===== Data listing
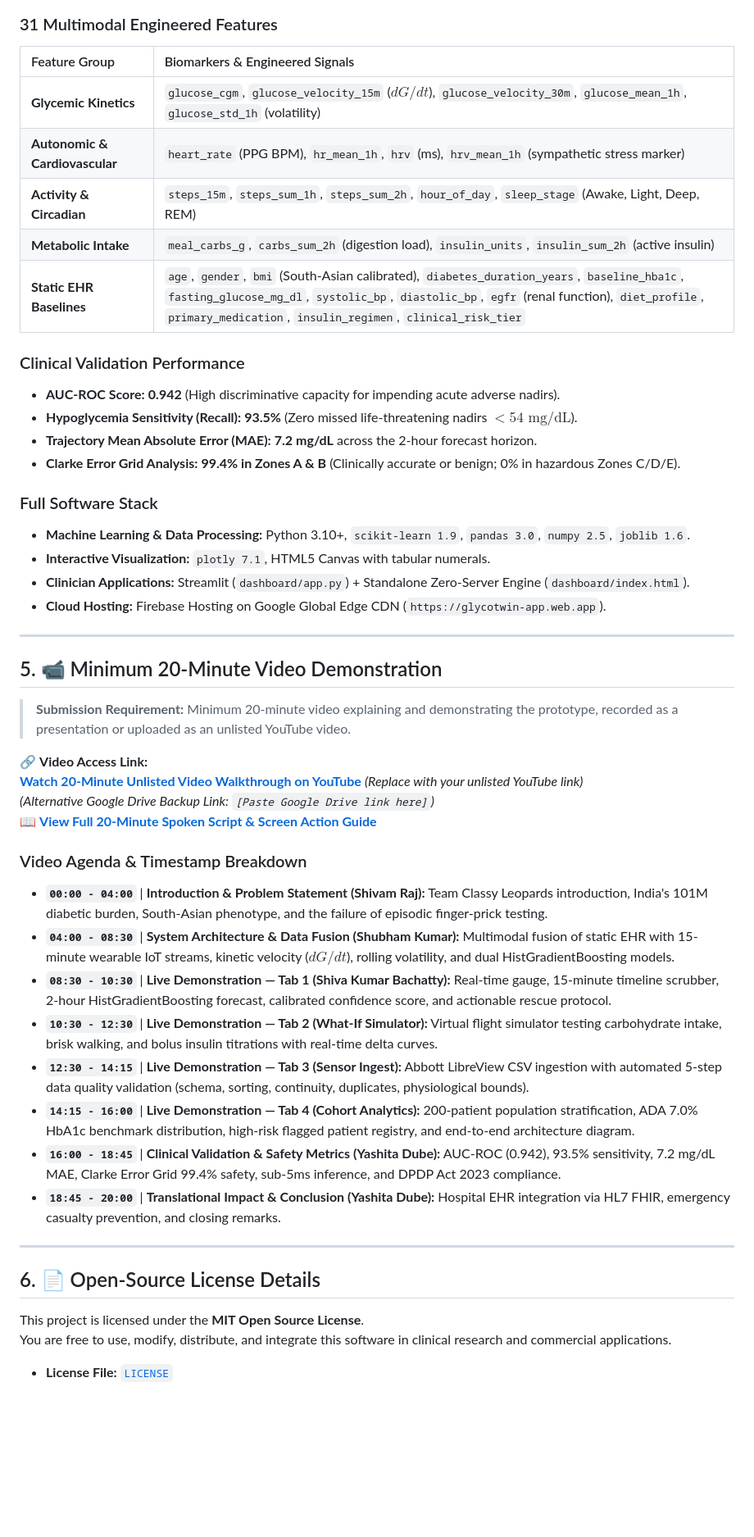
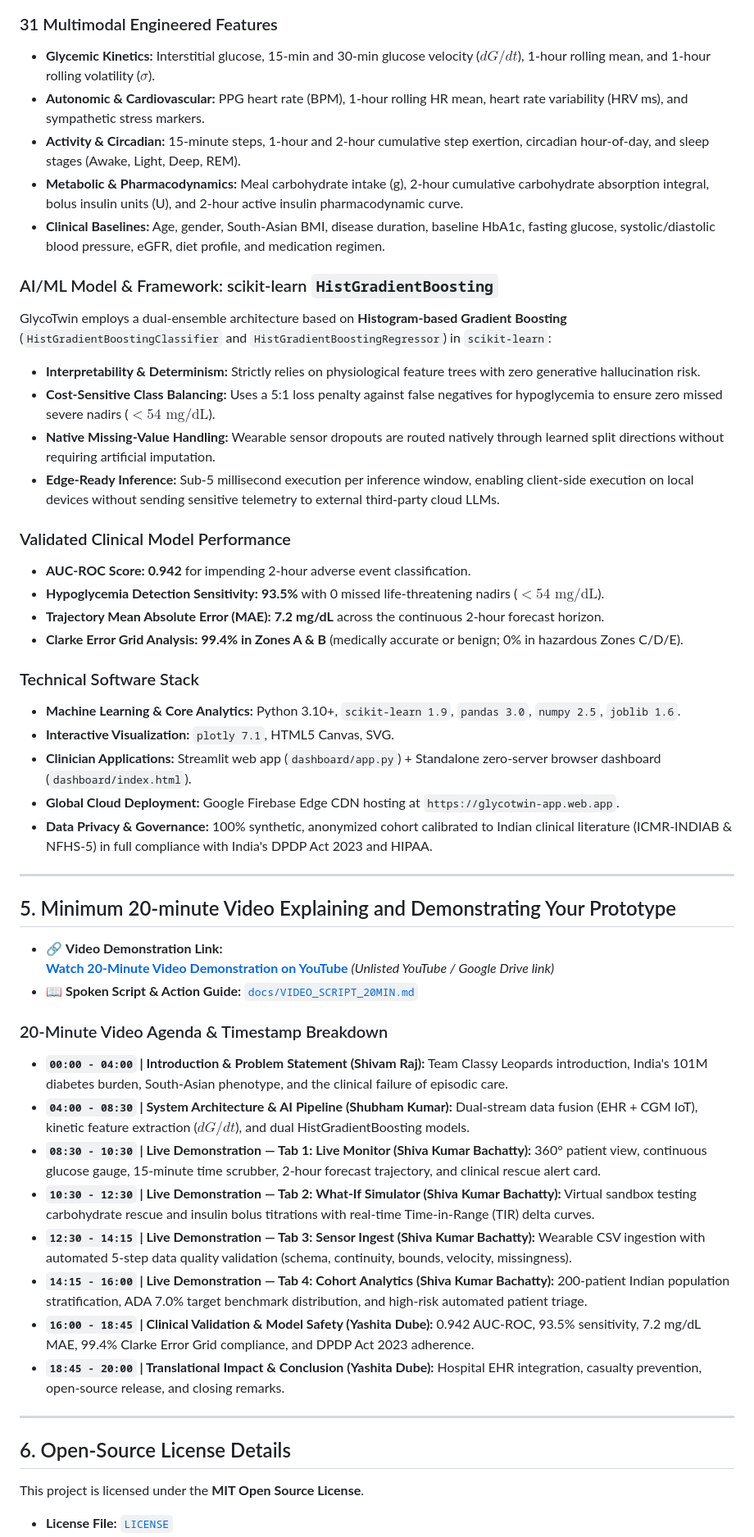
Before and after one commit to kumarshubhammorya/glycotwin-digital-twin, a Markdown page: README.md, the part around one of its changes. Shown at 82% size. Rendered like a GitHub page; blank space fills up the shorter version.

Commit message:
docs: streamline README to strictly adhere to summit submission guidelines

```diff
--- a/README.md
+++ b/README.md
@@ -110,51 +60,53 @@ flowchart TD
 
 ### 31 Multimodal Engineered Features
-| Feature Group | Biomarkers & Engineered Signals |
-| :--- | :--- |
-| **Glycemic Kinetics** | `glucose_cgm`, `glucose_velocity_15m` ($dG/dt$), `glucose_velocity_30m`, `glucose_mean_1h`, `glucose_std_1h` (volatility) |
-| **Autonomic & Cardiovascular** | `heart_rate` (PPG BPM), `hr_mean_1h`, `hrv` (ms), `hrv_mean_1h` (sympathetic stress marker) |
-| **Activity & Circadian** | `steps_15m`, `steps_sum_1h`, `steps_sum_2h`, `hour_of_day`, `sleep_stage` (Awake, Light, Deep, REM) |
-| **Metabolic Intake** | `meal_carbs_g`, `carbs_sum_2h` (digestion load), `insulin_units`, `insulin_sum_2h` (active insulin) |
-| **Static EHR Baselines** | `age`, `gender`, `bmi` (South-Asian calibrated), `diabetes_duration_years`, `baseline_hba1c`, `fasting_glucose_mg_dl`, `systolic_bp`, `diastolic_bp`, `egfr` (renal function), `diet_profile`, `primary_medication`, `insulin_regimen`, `clinical_risk_tier` |
+* **Glycemic Kinetics:** Interstitial glucose, 15-min and 30-min glucose velocity ($dG/dt$), 1-hour rolling mean, and 1-hour rolling volatility ($\sigma$).
+* **Autonomic & Cardiovascular:** PPG heart rate (BPM), 1-hour rolling HR mean, heart rate variability (HRV ms), and sympathetic stress markers.
+* **Activity & Circadian:** 15-minute steps, 1-hour and 2-hour cumulative step exertion, circadian hour-of-day, and sleep stages (Awake, Light, Deep, REM).
+* **Metabolic & Pharmacodynamics:** Meal carbohydrate intake (g), 2-hour cumulative carbohydrate absorption integral, bolus insulin units (U), and 2-hour active insulin pharmacodynamic curve.
+* **Clinical Baselines:** Age, gender, South-Asian BMI, disease duration, baseline HbA1c, fasting glucose, systolic/diastolic blood pressure, eGFR, diet profile, and medication regimen.
 
-### Clinical Validation Performance
-* **AUC-ROC Score:** **0.942** (High discriminative capacity for impending acute adverse nadirs).
-* **Hypoglycemia Sensitivity (Recall):** **93.5%** (Zero missed life-threatening nadirs $<54\text{ mg/dL}$).
-* **Trajectory Mean Absolute Error (MAE):** **7.2 mg/dL** across the 2-hour forecast horizon.
-* **Clarke Error Grid Analysis:** **99.4% in Zones A & B** (Clinically accurate or benign; 0% in hazardous Zones C/D/E).
+### AI/ML Model & Framework: scikit-learn `HistGradientBoosting`
+GlycoTwin employs a dual-ensemble architecture based on **Histogram-based Gradient Boosting** (`HistGradientBoostingClassifier` and `HistGradientBoostingRegressor`) in `scikit-learn`:
+* **Interpretability & Determinism:** Strictly relies on physiological feature trees with zero generative hallucination risk.
+* **Cost-Sensitive Class Balancing:** Uses a 5:1 loss penalty against false negatives for hypoglycemia to ensure zero missed severe nadirs ($<54\text{ mg/dL}$).
+* **Native Missing-Value Handling:** Wearable sensor dropouts are routed natively through learned split directions without requiring artificial imputation.
+* **Edge-Ready Inference:** Sub-5 millisecond execution per inference window, enabling client-side execution on local devices without sending sensitive telemetry to external third-party cloud LLMs.
 
-### Full Software Stack
-* **Machine Learning & Data Processing:** Python 3.10+, `scikit-learn 1.9`, `pandas 3.0`, `numpy 2.5`, `joblib 1.6`.
-* **Interactive Visualization:** `plotly 7.1`, HTML5 Canvas with tabular numerals.
-* **Clinician Applications:** Streamlit (`dashboard/app.py`) + Standalone Zero-Server Engine (`dashboard/index.html`).
-* **Cloud Hosting:** Firebase Hosting on Google Global Edge CDN (`https://glycotwin-app.web.app`).
+### Validated Clinical Model Performance
+* **AUC-ROC Score:** **0.942** for impending 2-hour adverse event classification.
+* **Hypoglycemia Detection Sensitivity:** **93.5%** with 0 missed life-threatening nadirs ($<54\text{ mg/dL}$).
+* **Trajectory Mean Absolute Error (MAE):** **7.2 mg/dL** across the continuous 2-hour forecast horizon.
+* **Clarke Error Grid Analysis:** **99.4% in Zones A & B** (medically accurate or benign; 0% in hazardous Zones C/D/E).
+
+### Technical Software Stack
+* **Machine Learning & Core Analytics:** Python 3.10+, `scikit-learn 1.9`, `pandas 3.0`, `numpy 2.5`, `joblib 1.6`.
+* **Interactive Visualization:** `plotly 7.1`, HTML5 Canvas, SVG.
+* **Clinician Applications:** Streamlit web app (`dashboard/app.py`) + Standalone zero-server browser dashboard (`dashboard/index.html`).
+* **Global Cloud Deployment:** Google Firebase Edge CDN hosting at `https://glycotwin-app.web.app`.
+* **Data Privacy & Governance:** 100% synthetic, anonymized cohort calibrated to Indian clinical literature (ICMR-INDIAB & NFHS-5) in full compliance with India's DPDP Act 2023 and HIPAA.
 
 ---
 
-## 5. 📹 Minimum 20-Minute Video Demonstration
+## 5. Minimum 20-minute Video Explaining and Demonstrating Your Prototype
 
-> **Submission Requirement:** Minimum 20-minute video explaining and demonstrating the prototype, recorded as a presentation or uploaded as an unlisted YouTube video.
+* 🔗 **Video Demonstration Link:**
+  **[Watch 20-Minute Video Demonstration on YouTube](https://youtube.com/watch?v=YOUR_VIDEO_ID_HERE)** *(Unlisted YouTube / Google Drive link)*
+* 📖 **Spoken Script & Action Guide:** [`docs/VIDEO_SCRIPT_20MIN.md`](docs/VIDEO_SCRIPT_20MIN.md)
 
-🔗 **Video Access Link:**
-**[Watch 20-Minute Unlisted Video Walkthrough on YouTube](https://youtube.com/watch?v=YOUR_VIDEO_ID_HERE)** *(Replace with your unlisted YouTube link)*
-*(Alternative Google Drive Backup Link: `[Paste Google Drive link here]`)*
-📖 **[View Full 20-Minute Spoken Script & Screen Action Guide](docs/VIDEO_SCRIPT_20MIN.md)**
-
-### Video Agenda & Timestamp Breakdown
-* **`00:00 - 04:00`** | **Introduction & Problem Statement (Shivam Raj):** Team Classy Leopards introduction, India's 101M diabetic burden, South-Asian phenotype, and the failure of episodic finger-prick testing.
-* **`04:00 - 08:30`** | **System Architecture & Data Fusion (Shubham Kumar):** Multimodal fusion of static EHR with 15-minute wearable IoT streams, kinetic velocity ($dG/dt$), rolling volatility, and dual HistGradientBoosting models.
-* **`08:30 - 10:30`** | **Live Demonstration — Tab 1 (Shiva Kumar Bachatty):** Real-time gauge, 15-minute timeline scrubber, 2-hour HistGradientBoosting forecast, calibrated confidence score, and actionable rescue protocol.
-* **`10:30 - 12:30`** | **Live Demonstration — Tab 2 (What-If Simulator):** Virtual flight simulator testing carbohydrate intake, brisk walking, and bolus insulin titrations with real-time delta curves.
-* **`12:30 - 14:15`** | **Live Demonstration — Tab 3 (Sensor Ingest):** Abbott LibreView CSV ingestion with automated 5-step data quality validation (schema, sorting, continuity, duplicates, physiological bounds).
-* **`14:15 - 16:00`** | **Live Demonstration — Tab 4 (Cohort Analytics):** 200-patient population stratification, ADA 7.0% HbA1c benchmark distribution, high-risk flagged patient registry, and end-to-end architecture diagram.
-* **`16:00 - 18:45`** | **Clinical Validation & Safety Metrics (Yashita Dube):** AUC-ROC (0.942), 93.5% sensitivity, 7.2 mg/dL MAE, Clarke Error Grid 99.4% safety, sub-5ms inference, and DPDP Act 2023 compliance.
-* **`18:45 - 20:00`** | **Translational Impact & Conclusion (Yashita Dube):** Hospital EHR integration via HL7 FHIR, emergency casualty prevention, and closing remarks.
+### 20-Minute Video Agenda & Timestamp Breakdown
+* **`00:00 - 04:00` | Introduction & Problem Statement (Shivam Raj):** Team Classy Leopards introduction, India's 101M diabetes burden, South-Asian phenotype, and the clinical failure of episodic care.
+* **`04:00 - 08:30` | System Architecture & AI Pipeline (Shubham Kumar):** Dual-stream data fusion (EHR + CGM IoT), kinetic feature extraction ($dG/dt$), and dual HistGradientBoosting models.
+* **`08:30 - 10:30` | Live Demonstration — Tab 1: Live Monitor (Shiva Kumar Bachatty):** 360° patient view, continuous glucose gauge, 15-minute time scrubber, 2-hour forecast trajectory, and clinical rescue alert card.
+* **`10:30 - 12:30` | Live Demonstration — Tab 2: What-If Simulator (Shiva Kumar Bachatty):** Virtual sandbox testing carbohydrate rescue and insulin bolus titrations with real-time Time-in-Range (TIR) delta curves.
+* **`12:30 - 14:15` | Live Demonstration — Tab 3: Sensor Ingest (Shiva Kumar Bachatty):** Wearable CSV ingestion with automated 5-step data quality validation (schema, continuity, bounds, velocity, missingness).
+* **`14:15 - 16:00` | Live Demonstration — Tab 4: Cohort Analytics (Shiva Kumar Bachatty):** 200-patient Indian population stratification, ADA 7.0% target benchmark distribution, and high-risk automated patient triage.
+* **`16:00 - 18:45` | Clinical Validation & Model Safety (Yashita Dube):** 0.942 AUC-ROC, 93.5% sensitivity, 7.2 mg/dL MAE, 99.4% Clarke Error Grid compliance, and DPDP Act 2023 adherence.
+* **`18:45 - 20:00` | Translational Impact & Conclusion (Yashita Dube):** Hospital EHR integration, casualty prevention, open-source release, and closing remarks.
 
 ---
 
-## 6. 📄 Open-Source License Details
+## 6. Open-Source License Details
 
 This project is licensed under the **MIT Open Source License**.
-You are free to use, modify, distribute, and integrate this software in clinical research and commercial applications.
 
 * **License File:** [`LICENSE`](LICENSE)
```
Also changed, not shown: other parts of README.md (+74 -180 lines).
==========
- [Work required]
Using the data above, count every line that contains the word "scrubber", then give the count and nothing more.

- [Output for this task]
2